The Human Predicament in 2020: Interacting Global Crises and the New Normal
In collaboration with The Millennium Alliance for Humanity and the Biosphere (MAHB), The Resilience Project (TRP), Foresight Analysis Nexus (FAN), The New School at Commonweal.
This year we have all witnessed how major global stressors—from climate change and income inequality to pandemics and autocracy—can impact each other and cause massive, cascading changes in our world. At the same time, other factors including pollution, artificial intelligence, population growth, and social media seem unstoppable forces that escalate other risks.
Many fear that a broader systems collapse could be a plausible scenario. Given what we know, how do we respond? In this roundtable conversation, join Christina as she brings together scholars, designers, and activists to share their perspectives on the polycrisis.
Audience questions and comments will enrich the dialogue, and the moderator will lead participants in a creative exercise to generate new language and insights.

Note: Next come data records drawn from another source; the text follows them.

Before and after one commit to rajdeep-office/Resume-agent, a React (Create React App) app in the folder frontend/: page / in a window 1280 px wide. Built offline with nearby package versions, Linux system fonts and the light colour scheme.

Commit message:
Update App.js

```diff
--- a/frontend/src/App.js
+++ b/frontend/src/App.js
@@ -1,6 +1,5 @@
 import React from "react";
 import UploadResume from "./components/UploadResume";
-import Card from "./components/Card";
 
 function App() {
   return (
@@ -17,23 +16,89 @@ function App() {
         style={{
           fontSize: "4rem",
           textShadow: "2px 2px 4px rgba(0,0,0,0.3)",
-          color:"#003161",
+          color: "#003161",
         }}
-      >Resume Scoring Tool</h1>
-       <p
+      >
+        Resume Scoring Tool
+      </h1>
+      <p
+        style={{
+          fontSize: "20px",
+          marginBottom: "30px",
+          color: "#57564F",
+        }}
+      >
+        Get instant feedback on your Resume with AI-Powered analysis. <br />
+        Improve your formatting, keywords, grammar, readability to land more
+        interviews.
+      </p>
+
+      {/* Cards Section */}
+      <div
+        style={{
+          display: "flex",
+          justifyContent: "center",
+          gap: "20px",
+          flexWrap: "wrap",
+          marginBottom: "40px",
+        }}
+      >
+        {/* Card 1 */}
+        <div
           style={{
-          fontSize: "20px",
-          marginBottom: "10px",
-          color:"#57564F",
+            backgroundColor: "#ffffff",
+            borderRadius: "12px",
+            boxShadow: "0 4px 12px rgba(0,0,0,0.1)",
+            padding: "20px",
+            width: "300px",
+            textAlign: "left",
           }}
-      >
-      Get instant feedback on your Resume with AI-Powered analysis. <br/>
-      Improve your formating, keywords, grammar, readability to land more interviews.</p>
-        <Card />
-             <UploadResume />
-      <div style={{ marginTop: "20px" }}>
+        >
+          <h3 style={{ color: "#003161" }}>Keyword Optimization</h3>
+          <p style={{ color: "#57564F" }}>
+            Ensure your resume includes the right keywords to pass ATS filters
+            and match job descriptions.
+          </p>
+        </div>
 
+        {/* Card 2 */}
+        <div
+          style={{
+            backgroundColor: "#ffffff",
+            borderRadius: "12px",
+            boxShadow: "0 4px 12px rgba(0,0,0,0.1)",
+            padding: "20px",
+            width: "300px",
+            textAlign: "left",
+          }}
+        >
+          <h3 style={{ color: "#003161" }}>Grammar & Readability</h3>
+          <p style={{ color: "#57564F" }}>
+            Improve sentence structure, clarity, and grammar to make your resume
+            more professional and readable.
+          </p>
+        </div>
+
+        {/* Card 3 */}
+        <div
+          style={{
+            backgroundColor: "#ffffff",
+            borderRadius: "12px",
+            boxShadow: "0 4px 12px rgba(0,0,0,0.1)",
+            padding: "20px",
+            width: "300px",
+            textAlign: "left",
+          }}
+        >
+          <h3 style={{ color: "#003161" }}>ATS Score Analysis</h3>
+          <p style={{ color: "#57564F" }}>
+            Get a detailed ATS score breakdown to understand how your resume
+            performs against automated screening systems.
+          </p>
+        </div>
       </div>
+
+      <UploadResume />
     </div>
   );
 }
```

Christina Conklin is an artist, writer, and researcher whose book, The Atlas of Disappearing Places: Our Coasts and Oceans in the Climate Crisis, will be published by The New Press in April 2021. Her sculptures, interactive installations, and participatory walks examine culture’s role within natural systems at this time of rapid change and ask people to engage with both personal and societal response-ability. Panelists: Joan Diamond is a leading scholar in the field of global systems change. She is executive director of the Millenium Alliance for Humanities and the Biosphere at Stanford. Steve Heilig is a TNS Host, and an expert on the intersection of public health and the environment. Samantha Suppiah is a urban sustainability strategist and engineer and an independent consultant now based in Southeast Asia after 12 years in Northern Europe. Ed Saltzberg is the founder and director of the Security and Sustainability Forum, a Washington, DC-based network of professionals from government, industry, and academia. Jason Groves is an assistant professor of Germanics at the University of Washington whose writings, translations, and conceptual art investigate the entanglement of humanity and geology.